'Hot metal' a multi-million-dollar headache in B.C.

Businesses and individuals in B.C. are spending millions of dollars every year replacing stolen metals and wire, thanks both to thieves and to unscrupulous dealers willing to look the other way when offered "hot" scrap.

Businesses and individuals in B.C. are spending millions of dollars every year replacing stolen metals and wire, thanks both to thieves and to unscrupulous dealers willing to look the other way when offered "hot" scrap.

A CBC-Vancouver Sun investigation this week has revealed that while many scrap dealers refuse to buy metals from people without proper identification or who offer metals that are likely stolen, other dealers are not so reluctant.

And the costs of the black market trade are mounting.

Advanced Integration Technology, of Langley, B.C. has been hit at least six times in the past six months by metal thieves.

The company manufactures specialized tools used in aircraft assembly and accumulates significant amounts of scrap metal. It stores the scrap in large bins and periodically sells it to scrap dealers — unless thieves break in and get it first.

"It's cost us about $12,000 just for scrap metal theft," said general manager Stephen Taylor-Lewis. "I see them as vultures."

Telus hardest hit

By far, the biggest metal theft victim in B.C. is Telus — and the telephone customers whose communications are cut off whenever a theft occurs.

Thieves hit the company 380 times in 2011, says spokesman Shawn Hall.

"That cost us about $19 million to tackle, and we're on track to meet or exceed that this year," Hall said.

Stephen Taylor-Lewis shows CBC reporter Eric Rankin areas where metal has been stolen from his businesses. (CBC)

One theft last week cut service to 500 Langley customers, and Hall said it's more than just an expensive inconvenience — it could cost a life.
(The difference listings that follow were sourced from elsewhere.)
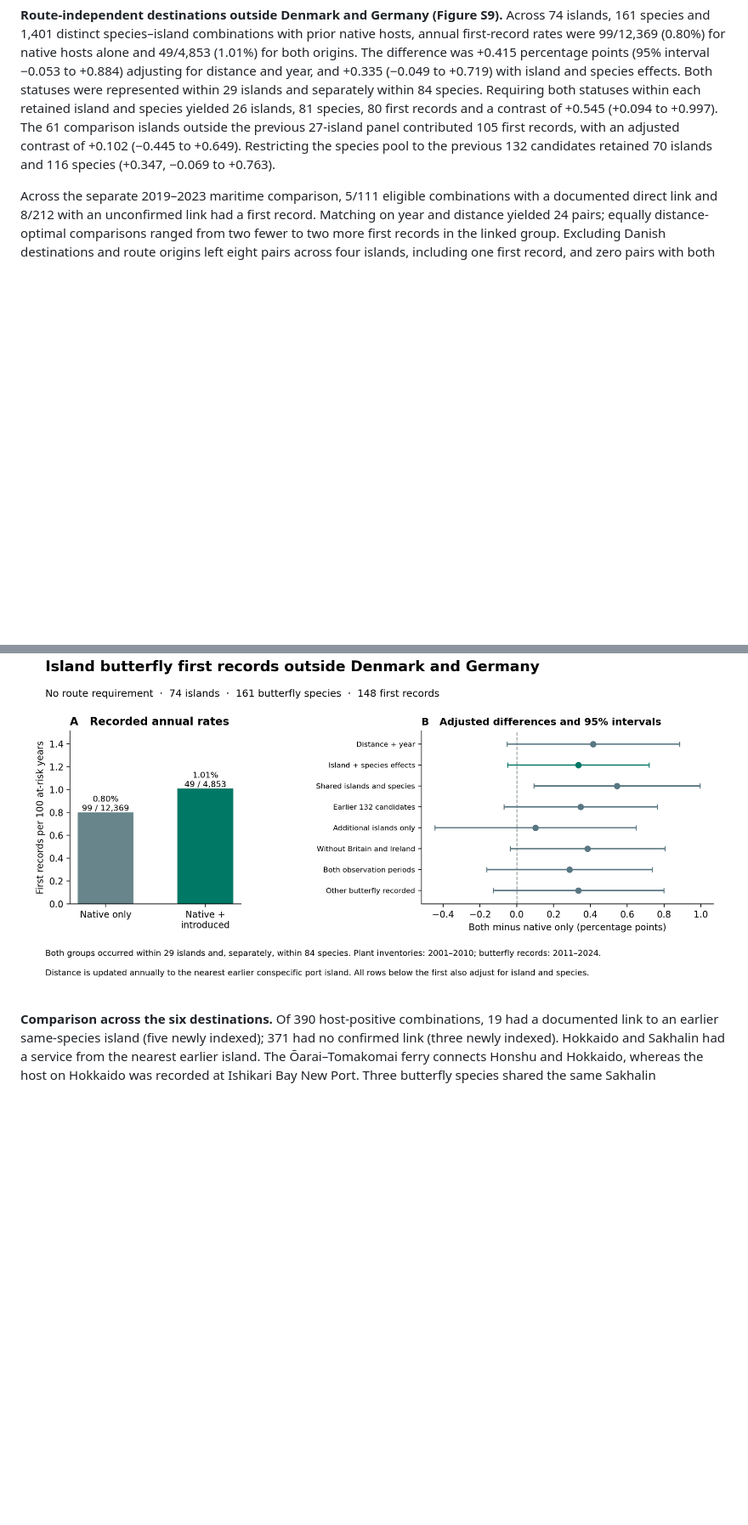
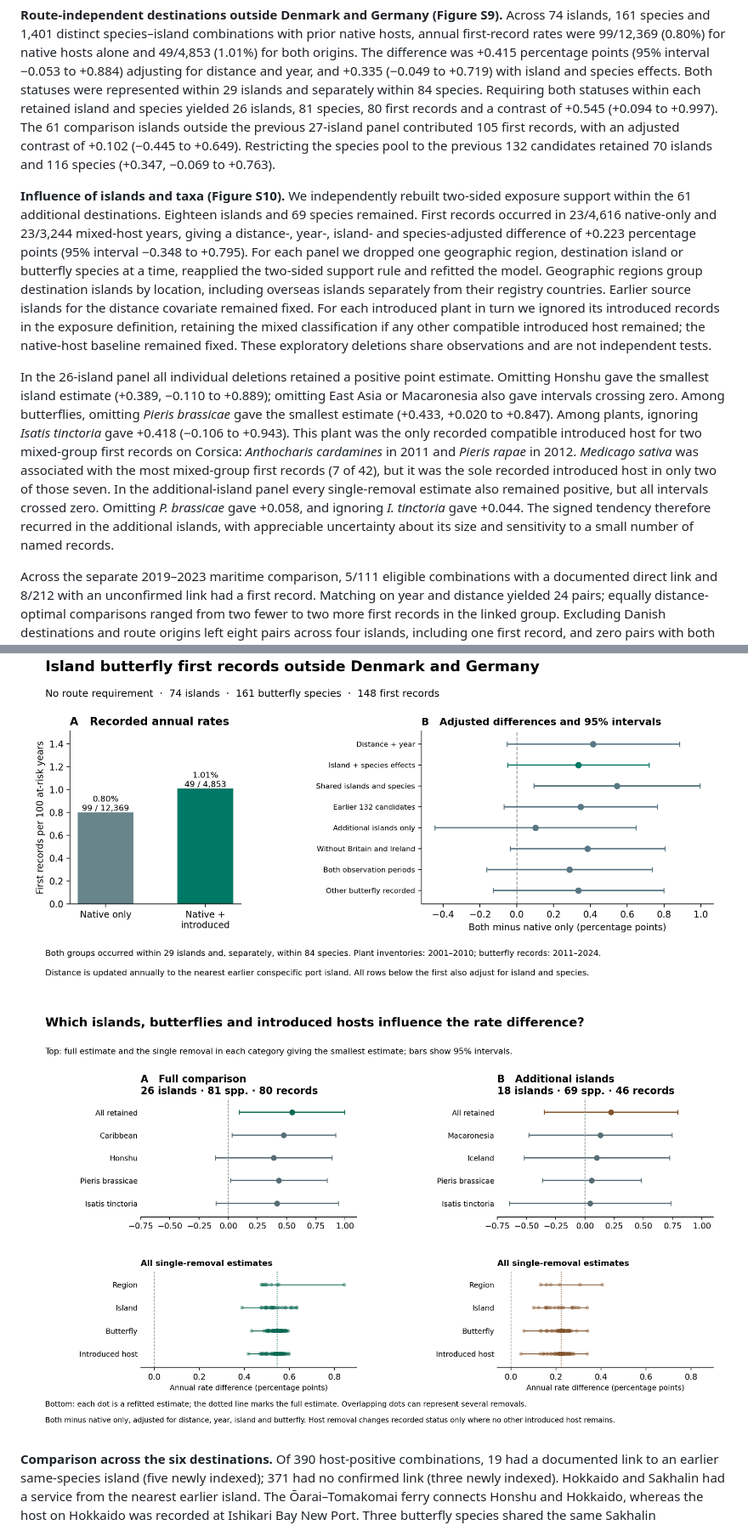
Before and after one commit to zuizui0223/chocho, a Markdown page: manuscript/integrated_butterfly_resource_access_20261109/ISLAND_PORT_BUTTERFLY_RESEARCH_ARTICLE_V03.md, 2 parts joined by grey strips. Shown at 85% size. Drawn GitHub-style; pictures changed too: figures/integrated_island_port_butterfly_v03/FigS10_overlap_influence.png (added); blank space fills up the shorter version.

Commit message:
Trace island and taxon influence and rebuild mixed-host overlap in additional islands

```diff
--- a/manuscript/integrated_butterfly_resource_access_20261109/ISLAND_PORT_BUTTERFLY_RESEARCH_ARTICLE_V03.md
+++ b/manuscript/integrated_butterfly_resource_access_20261109/ISLAND_PORT_BUTTERFLY_RESEARCH_ARTICLE_V03.md
@@ -150,6 +150,10 @@ In a separate paired coastal inventory restricted to the leading plant, *M. sati
 
 **Route-independent destinations outside Denmark and Germany (Figure S9).** Across 74 islands, 161 species and 1,401 distinct species–island combinations with prior native hosts, annual first-record rates were 99/12,369 (0.80%) for native hosts alone and 49/4,853 (1.01%) for both origins. The difference was +0.415 percentage points (95% interval −0.053 to +0.884) adjusting for distance and year, and +0.335 (−0.049 to +0.719) with island and species effects. Both statuses were represented within 29 islands and separately within 84 species. Requiring both statuses within each retained island and species yielded 26 islands, 81 species, 80 first records and a contrast of +0.545 (+0.094 to +0.997). The 61 comparison islands outside the previous 27-island panel contributed 105 first records, with an adjusted contrast of +0.102 (−0.445 to +0.649). Restricting the species pool to the previous 132 candidates retained 70 islands and 116 species (+0.347, −0.069 to +0.763).
 
+**Influence of islands and taxa (Figure S10).** We independently rebuilt two-sided exposure support within the 61 additional destinations. Eighteen islands and 69 species remained. First records occurred in 23/4,616 native-only and 23/3,244 mixed-host years, giving a distance-, year-, island- and species-adjusted difference of +0.223 percentage points (95% interval −0.348 to +0.795). For each panel we dropped one geographic region, destination island or butterfly species at a time, reapplied the two-sided support rule and refitted the model. Geographic regions group destination islands by location, including overseas islands separately from their registry countries. Earlier source islands for the distance covariate remained fixed. For each introduced plant in turn we ignored its introduced records in the exposure definition, retaining the mixed classification if any other compatible introduced host remained; the native-host baseline remained fixed. These exploratory deletions share observations and are not independent tests.
+
+In the 26-island panel all individual deletions retained a positive point estimate. Omitting Honshu gave the smallest island estimate (+0.389, −0.110 to +0.889); omitting East Asia or Macaronesia also gave intervals crossing zero. Among butterflies, omitting *Pieris brassicae* gave the smallest estimate (+0.433, +0.020 to +0.847). Among plants, ignoring *Isatis tinctoria* gave +0.418 (−0.106 to +0.943). This plant was the only recorded compatible introduced host for two mixed-group first records on Corsica: *Anthocharis cardamines* in 2011 and *Pieris rapae* in 2012. *Medicago sativa* was associated with the most mixed-group first records (7 of 42), but it was the sole recorded introduced host in only two of those seven. In the additional-island panel every single-removal estimate also remained positive, but all intervals crossed zero. Omitting *P. brassicae* gave +0.058, and ignoring *I. tinctoria* gave +0.044. The signed tendency therefore recurred in the additional islands, with appreciable uncertainty about its size and sensitivity to a small number of named records.
+
 Across the separate 2019–2023 maritime comparison, 5/111 eligible combinations with a documented direct link and 8/212 with an unconfirmed link had a first record. Matching on year and distance yielded 24 pairs; equally distance-optimal comparisons ranged from two fewer to two more first records in the linked group. Excluding Danish destinations and route origins left eight pairs across four islands, including one first record, and zero pairs with both nearest-source distances within 250 km (Figures S4–S5).
 
 **Box 1. A familiar larval resource on Bornholm.** In the expanded port-island analysis, 390 butterfly–island combinations on 20 islands had an earlier port record of a compatible candidate introduced plant. Eight combinations on six islands were first indexed in 2024. On Bornholm, the large tortoiseshell (*Nymphalis polychloros*) had three records that year. Apple (*Malus domestica*), pear (*Pyrus communis*) and basket willow (*Salix viminalis*) had already been recorded around both Rønne and Hasle.
@@ -276,6 +280,8 @@ The complete panel-by-panel legends for this manuscript and its five scientific
 
 ![Figure S9. First butterfly records at port islands outside Denmark and Germany. Plant and butterfly recording were the inclusion criteria; no service record was required. Bars show first indices per at-risk species–island–year. Point estimates compare both host origins with native only and whiskers show approximate 95% intervals. Additional islands are destinations outside the original 27. The both-periods sensitivity requires island butterfly records in both 2001–2010 and 2011–2024.](../../figures/integrated_island_port_butterfly_v03/FigS9_route_free_ports.png)
 
+![Figure S10. Influence diagnostics for the 26-island overlap and the overlap rebuilt within the 61 additional islands. Each top panel compares the full adjusted estimate with the smallest estimate from each category of single removal, with approximate two-way clustered 95% intervals. Bottom panels show every single-removal estimate. The sensitivity intervals are descriptive, without multiplicity adjustment.](../../figures/integrated_island_port_butterfly_v03/FigS10_overlap_influence.png)
+
 **Comparison across the six destinations.** Of 390 host-positive combinations, 19 had a documented link to an earlier same-species island (five newly indexed); 371 had no confirmed link (three newly indexed). Hokkaido and Sakhalin had a service from the nearest earlier island. The Ōarai–Tomakomai ferry connects Honshu and Hokkaido, whereas the host on Hokkaido was recorded at Ishikari Bay New Port. Three butterfly species shared the same Sakhalin destination-year. Their nearest earlier island was Hokkaido; the voyage ledger identifies one 2021 return from Kushiro to Sakhalin II LNG Terminal. The two Sakhalin ports with earlier host records were Uglegorsk and Kholmsk. Bornholm had a service from a different earlier island. Zealand, Whidbey and Santa Catalina had new entries with no direct service confirmed from an earlier same-species island. The other 14 host-positive islands had no new entry in 2024. [Table S1](TABLE_S1_six_island_cases.md) gives the plants, ports, first indexed years on earlier islands and vessel records for each species.
 
 ![Figure S1. The numerator is the number of species first indexed in 2024 and the denominator is all eligible species with a candidate host previously indexed at a port on that island. Distances use representative port locations. Colours and text distinguish the documented service from the nearest earlier island, a different earlier island, or an unconfirmed connection.](../../figures/integrated_island_port_butterfly_v03/FigS1_six_island_cases.png)
```
Also changed, not shown: 9 other files.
"It’s only a matter of time, really, before one of our customers picks up the phone to dial 911 and they can't get through and they die."

It’s not just businesses that are victimized.

Wire ripped from walls

Homeowner Paul Roop was having his family's dream house built in Surrey's upscale Panorama Ridge neighbourhood when thieves entered the partially completed building overnight and tore out the copper wiring.

"They ripped the wiring off from the walls and [took] it away," Roop said.

Cost of Metal Theft

  • Thieves stole live Telus cable 380 times in 2011 at a cost of $19 million.
  • Last year, the City of Surrey spent $2.8 million to repair street light wire, up from $15,000 in 2005.  Based on the amount spent so far this year, losses will hit the $3-million range in 2012.
  • The City of Langley spent $146,000 in 2011 to repair stolen wire from streetlights.  So far this year, it has spent $29,000 and that number is expected to spike in the summer months.

Roop said the repair and replacement cost $60,000 and put the completion date for his house back six months, while the profit for the thieves was estimated to be about $100.

"They will come and demolish half of your house, just for $100," he said.

New provincial laws cracking down on dealers who buy from thieves come into effect in July. That’s the only kind of change that will make a difference, said Taylor-Lewis.

"You need to dry up the source of the funding. As long as the scrap metal dealers don’t buy scrap metal from these guys, they'll stop stealing."


With files from the CBC's Eric Rankin